1969 screen cap

It’s the fiftieth anniversary of Katharine Susannah Prichard’s death on 2 October 2019. The KSP Writers’ Centre is commemorating with some special events. Louise Helfgott has written a play about the friendship between her brother, David, and Katharine, and it’s being performed a number of times over the week. One of the performances is on Sunday 6 October as part of a full day program, “The Colours of Katharine: Red Witch or Lavender Lady?” at Katharine’s old house in Greenmount.

I’ll be giving a speech at 10:10am:

10.10 AM    Katharine Susannah Until the End: KSP in 1969. Special guest talk by Nathan Hobby.

Katharine Susannah Prichard had begun to seem frailly invincible by 1969, the year she died. Having survived a stroke and published a novel in her eighties, she was still writing, still hosting visitors from around the world, and still keeping up her keen interest in world affairs. In this talk, her biographer Nathan Hobby traces the final stage of Katharine’s life through her weekly letters to her son, Ric, giving a picture of her daily life at 11 Old York Road Greenmount, as well as reflecting on the meaning of death for a biographer.

After that, Katharine’s granddaughter, Karen Throssell, will be launching the commemorative anthology from the competition earlier this year.
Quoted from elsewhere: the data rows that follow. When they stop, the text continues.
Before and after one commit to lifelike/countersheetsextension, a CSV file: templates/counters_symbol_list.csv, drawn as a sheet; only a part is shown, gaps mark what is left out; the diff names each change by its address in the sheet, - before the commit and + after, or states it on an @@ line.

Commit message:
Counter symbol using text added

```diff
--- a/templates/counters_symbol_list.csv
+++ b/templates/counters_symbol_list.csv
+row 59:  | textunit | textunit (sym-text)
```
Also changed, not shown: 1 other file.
I selected the fiction and non-fiction pieces and there’s some great work in it, adding up to a fascinating mosaic of Katharine, Hugo Throssell, and the mythology around them.

I’m also looking forward to a talk by Dylan Hyde about his new book:
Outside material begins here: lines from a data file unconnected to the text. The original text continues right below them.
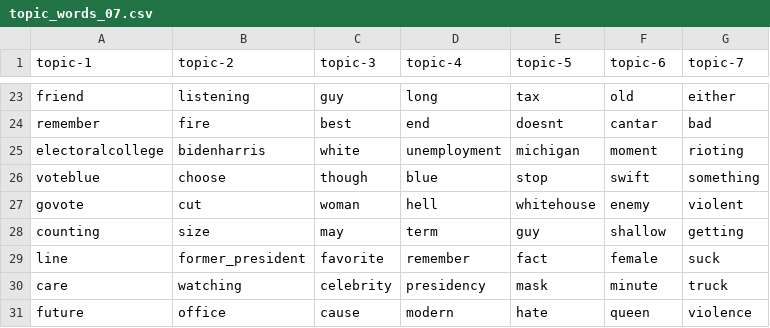
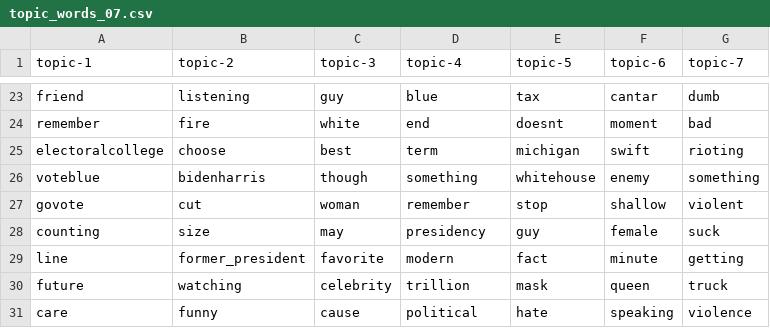
Before and after one commit to edubu2/metis-project4, a CSV file: etc/topic-words/topic_words_07.csv, drawn as a sheet; only a part is shown, gaps mark what is left out; removed rows and columns are numbered as before the commit, all else as after; the diff covers the shown part only; the diff names each change by its address in the sheet, - before the commit and + after, or states it on an @@ line.

```diff
--- a/etc/topic-words/topic_words_07.csv
+++ b/etc/topic-words/topic_words_07.csv
-D23 (topic-4): long
+D23 (topic-4): blue
-F23 (topic-6): old
+F23 (topic-6): cantar
-G23 (topic-7): either
+G23 (topic-7): dumb
-C24 (topic-3): best
+C24 (topic-3): white
-F24 (topic-6): cantar
+F24 (topic-6): moment
-B25 (topic-2): bidenharris
+B25 (topic-2): choose
-C25 (topic-3): white
+C25 (topic-3): best
-D25 (topic-4): unemployment
+D25 (topic-4): term
-F25 (topic-6): moment
+F25 (topic-6): swift
-B26 (topic-2): choose
+B26 (topic-2): bidenharris
-D26 (topic-4): blue
+D26 (topic-4): something
-E26 (topic-5): stop
+E26 (topic-5): whitehouse
-F26 (topic-6): swift
+F26 (topic-6): enemy
-D27 (topic-4): hell
+D27 (topic-4): remember
-E27 (topic-5): whitehouse
+E27 (topic-5): stop
-F27 (topic-6): enemy
+F27 (topic-6): shallow
-D28 (topic-4): term
+D28 (topic-4): presidency
-F28 (topic-6): shallow
+F28 (topic-6): female
-G28 (topic-7): getting
+G28 (topic-7): suck
-D29 (topic-4): remember
+D29 (topic-4): modern
-F29 (topic-6): female
+F29 (topic-6): minute
-G29 (topic-7): suck
+G29 (topic-7): getting
-row 30: care | watching | celebrity | presidency | mask | minute | truck
-B30 (topic-2): office
+B30 (topic-2): watching
-C30 (topic-3): cause
+C30 (topic-3): celebrity
-D30 (topic-4): modern
+D30 (topic-4): trillion
-E30 (topic-5): hate
+E30 (topic-5): mask
-G30 (topic-7): violence
+G30 (topic-7): truck
+row 31: care | funny | cause | political | hate | speaking | violence
```
Also changed, not shown: 31 edited cells elsewhere in this file, etc/topic-words/topic_words_05.csv, etc/topic-words/topic_words_12.csv, 13 other files.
12.30 PM    Book talk with Dylan Hyde: Art Was Their Weapon: the History of the Perth Workers’ Art Guild (Fremantle Press, 2019)

The Workers’ Art Guild was a radical cultural and political force in Perth in the 1930s and 1940s, embracing new ideas in a provincial, isolated city. The Guild’s innovative approaches to theatre and art were praised by critics, but its left-wing politics, influenced by the Communist Party of Australia, were denounced by many. Police and intelligence officers kept close tabs on the Guild, censoring its activities and intimidating and jailing its members in the lead-up to World War II.

Through the lives of its key players, such as writer Katharine Susannah Prichard and theatre maverick Keith George, Art Was Their Weapon illuminates a fascinating era in Western Australian history.

The full program is here. I’m thrilled KSP Writers’ Centre has gone to such lengths to mark the occasion; for anyone interested in Katharine Susannah Prichard, it will be fascinating.